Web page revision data
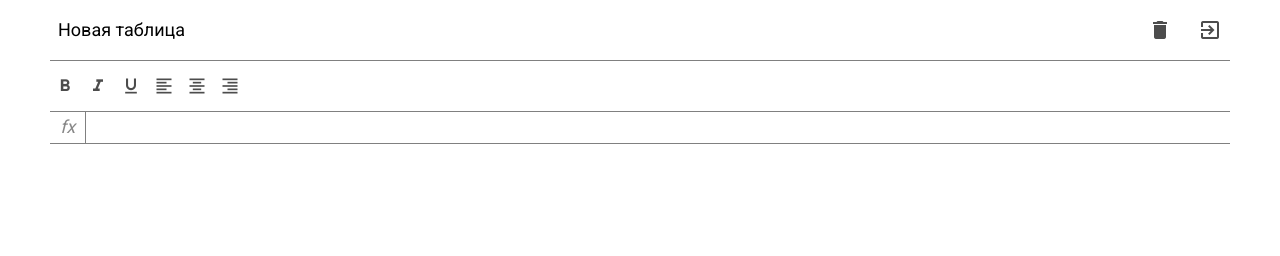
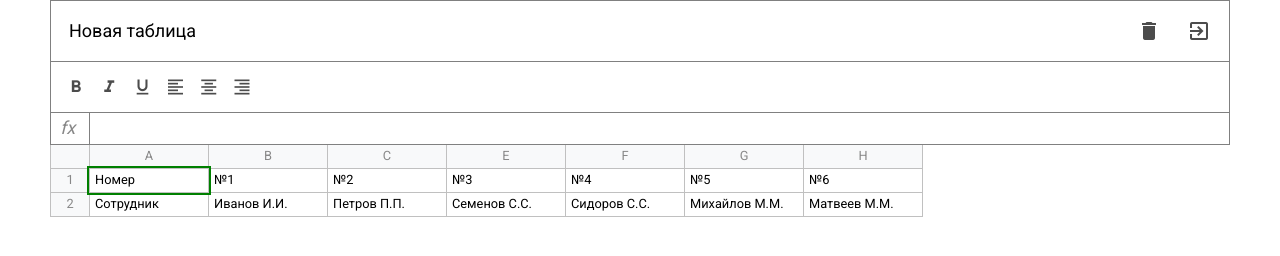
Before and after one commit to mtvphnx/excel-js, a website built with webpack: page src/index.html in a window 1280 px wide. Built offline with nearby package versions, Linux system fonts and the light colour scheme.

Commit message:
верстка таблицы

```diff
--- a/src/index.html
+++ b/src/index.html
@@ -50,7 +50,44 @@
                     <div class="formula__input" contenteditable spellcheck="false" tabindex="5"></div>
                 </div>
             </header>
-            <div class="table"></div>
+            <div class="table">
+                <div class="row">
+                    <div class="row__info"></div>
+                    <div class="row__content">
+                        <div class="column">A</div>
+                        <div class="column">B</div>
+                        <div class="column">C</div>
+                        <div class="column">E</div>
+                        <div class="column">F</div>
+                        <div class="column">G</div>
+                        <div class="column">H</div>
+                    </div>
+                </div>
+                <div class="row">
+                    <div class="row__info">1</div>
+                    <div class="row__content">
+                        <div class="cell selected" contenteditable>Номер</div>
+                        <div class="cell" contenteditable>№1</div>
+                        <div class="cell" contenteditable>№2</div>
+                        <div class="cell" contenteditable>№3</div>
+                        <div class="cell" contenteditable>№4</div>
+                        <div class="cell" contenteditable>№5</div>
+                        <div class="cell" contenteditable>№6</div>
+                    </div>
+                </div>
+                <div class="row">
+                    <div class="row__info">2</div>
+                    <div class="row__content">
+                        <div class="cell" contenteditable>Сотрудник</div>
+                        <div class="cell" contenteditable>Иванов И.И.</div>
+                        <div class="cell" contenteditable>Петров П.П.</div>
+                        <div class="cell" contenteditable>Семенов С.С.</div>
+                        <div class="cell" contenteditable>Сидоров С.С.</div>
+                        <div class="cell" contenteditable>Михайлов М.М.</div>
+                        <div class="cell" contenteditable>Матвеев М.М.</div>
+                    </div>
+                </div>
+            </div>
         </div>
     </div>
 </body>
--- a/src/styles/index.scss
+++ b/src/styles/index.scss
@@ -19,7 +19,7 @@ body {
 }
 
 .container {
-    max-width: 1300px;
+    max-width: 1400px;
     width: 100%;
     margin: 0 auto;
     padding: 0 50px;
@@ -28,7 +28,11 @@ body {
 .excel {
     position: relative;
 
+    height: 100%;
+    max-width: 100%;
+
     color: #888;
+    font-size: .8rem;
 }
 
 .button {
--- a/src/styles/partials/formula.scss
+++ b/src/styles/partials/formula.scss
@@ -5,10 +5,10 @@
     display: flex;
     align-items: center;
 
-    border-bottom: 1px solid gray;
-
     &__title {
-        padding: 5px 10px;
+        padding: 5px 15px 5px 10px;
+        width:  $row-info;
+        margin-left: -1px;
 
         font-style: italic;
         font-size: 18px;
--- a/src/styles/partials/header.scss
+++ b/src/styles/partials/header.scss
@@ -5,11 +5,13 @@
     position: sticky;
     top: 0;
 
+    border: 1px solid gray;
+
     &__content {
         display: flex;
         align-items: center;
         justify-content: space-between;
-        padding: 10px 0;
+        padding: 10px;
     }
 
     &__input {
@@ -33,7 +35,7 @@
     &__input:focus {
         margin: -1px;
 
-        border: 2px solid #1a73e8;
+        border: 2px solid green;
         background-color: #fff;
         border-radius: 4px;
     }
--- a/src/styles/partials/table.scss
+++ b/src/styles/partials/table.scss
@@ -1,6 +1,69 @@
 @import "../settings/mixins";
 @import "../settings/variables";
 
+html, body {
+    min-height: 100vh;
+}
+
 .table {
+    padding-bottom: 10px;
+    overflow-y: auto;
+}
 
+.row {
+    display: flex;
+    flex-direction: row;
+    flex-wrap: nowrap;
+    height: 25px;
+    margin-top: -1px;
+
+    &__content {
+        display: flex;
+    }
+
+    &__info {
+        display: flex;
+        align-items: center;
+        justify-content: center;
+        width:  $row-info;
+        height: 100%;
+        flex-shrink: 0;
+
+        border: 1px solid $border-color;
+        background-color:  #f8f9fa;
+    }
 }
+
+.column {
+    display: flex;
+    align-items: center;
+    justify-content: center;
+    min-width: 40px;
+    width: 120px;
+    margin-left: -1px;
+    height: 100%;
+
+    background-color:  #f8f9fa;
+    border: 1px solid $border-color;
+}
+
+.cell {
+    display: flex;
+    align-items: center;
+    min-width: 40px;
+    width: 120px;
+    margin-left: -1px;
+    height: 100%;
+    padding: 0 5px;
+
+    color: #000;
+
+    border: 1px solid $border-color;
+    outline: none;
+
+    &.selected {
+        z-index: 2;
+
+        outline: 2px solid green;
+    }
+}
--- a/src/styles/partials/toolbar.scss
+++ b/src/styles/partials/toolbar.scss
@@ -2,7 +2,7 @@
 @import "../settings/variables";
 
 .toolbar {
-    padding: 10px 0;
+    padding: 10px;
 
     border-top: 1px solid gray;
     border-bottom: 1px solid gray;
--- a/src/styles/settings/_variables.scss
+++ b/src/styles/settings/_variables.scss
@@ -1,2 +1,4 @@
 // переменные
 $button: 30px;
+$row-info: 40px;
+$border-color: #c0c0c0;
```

What you are asked to do
Lines that contain "toolbar" are to be copied from the records above.

Response below
--- a/src/styles/partials/toolbar.scss
+++ b/src/styles/partials/toolbar.scss
 .toolbar {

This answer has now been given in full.